*TASK TO COMPLETE*.
In the data below, which lines contain "mainwindow"? List them by copying each one.

[Items listed in a dataset]
━━━━━━━━━━━━━━━━

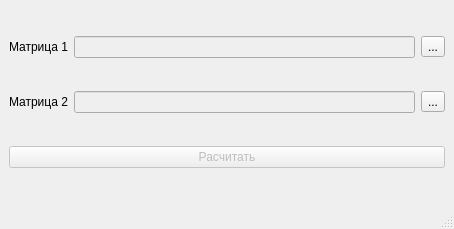
First picture: the form in mainwindow.ui, repository Agrail19/MMatrix, before the edit.
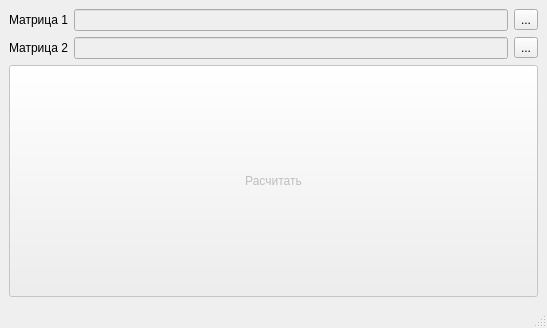
Second picture: the form after the edit.

```diff
--- a/mainwindow.ui
+++ b/mainwindow.ui
@@ -6,8 +6,8 @@
    <rect>
     <x>0</x>
     <y>0</y>
-    <width>454</width>
-    <height>229</height>
+    <width>547</width>
+    <height>328</height>
    </rect>
   </property>
   <property name="windowTitle">
@@ -29,6 +29,9 @@
         <property name="enabled">
          <bool>false</bool>
         </property>
+        <property name="text">
+         <string/>
+        </property>
        </widget>
       </item>
       <item>
@@ -54,6 +57,9 @@
         <property name="enabled">
          <bool>false</bool>
         </property>
+        <property name="text">
+         <string/>
+        </property>
        </widget>
       </item>
       <item>
@@ -70,6 +76,12 @@
       <property name="enabled">
        <bool>false</bool>
       </property>
+      <property name="sizePolicy">
+       <sizepolicy hsizetype="Minimum" vsizetype="Minimum">
+        <horstretch>0</horstretch>
+        <verstretch>0</verstretch>
+       </sizepolicy>
+      </property>
       <property name="text">
        <string>Расчитать</string>
       </property>
```
Left out of the diff: 4 changed lines with no effect on the pictures.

━━━━━━━━━━━━━━━━

*WRITTEN SOLUTION*.
First picture: the form in mainwindow.ui, repository Agrail19/MMatrix, before the edit.
--- a/mainwindow.ui
+++ b/mainwindow.ui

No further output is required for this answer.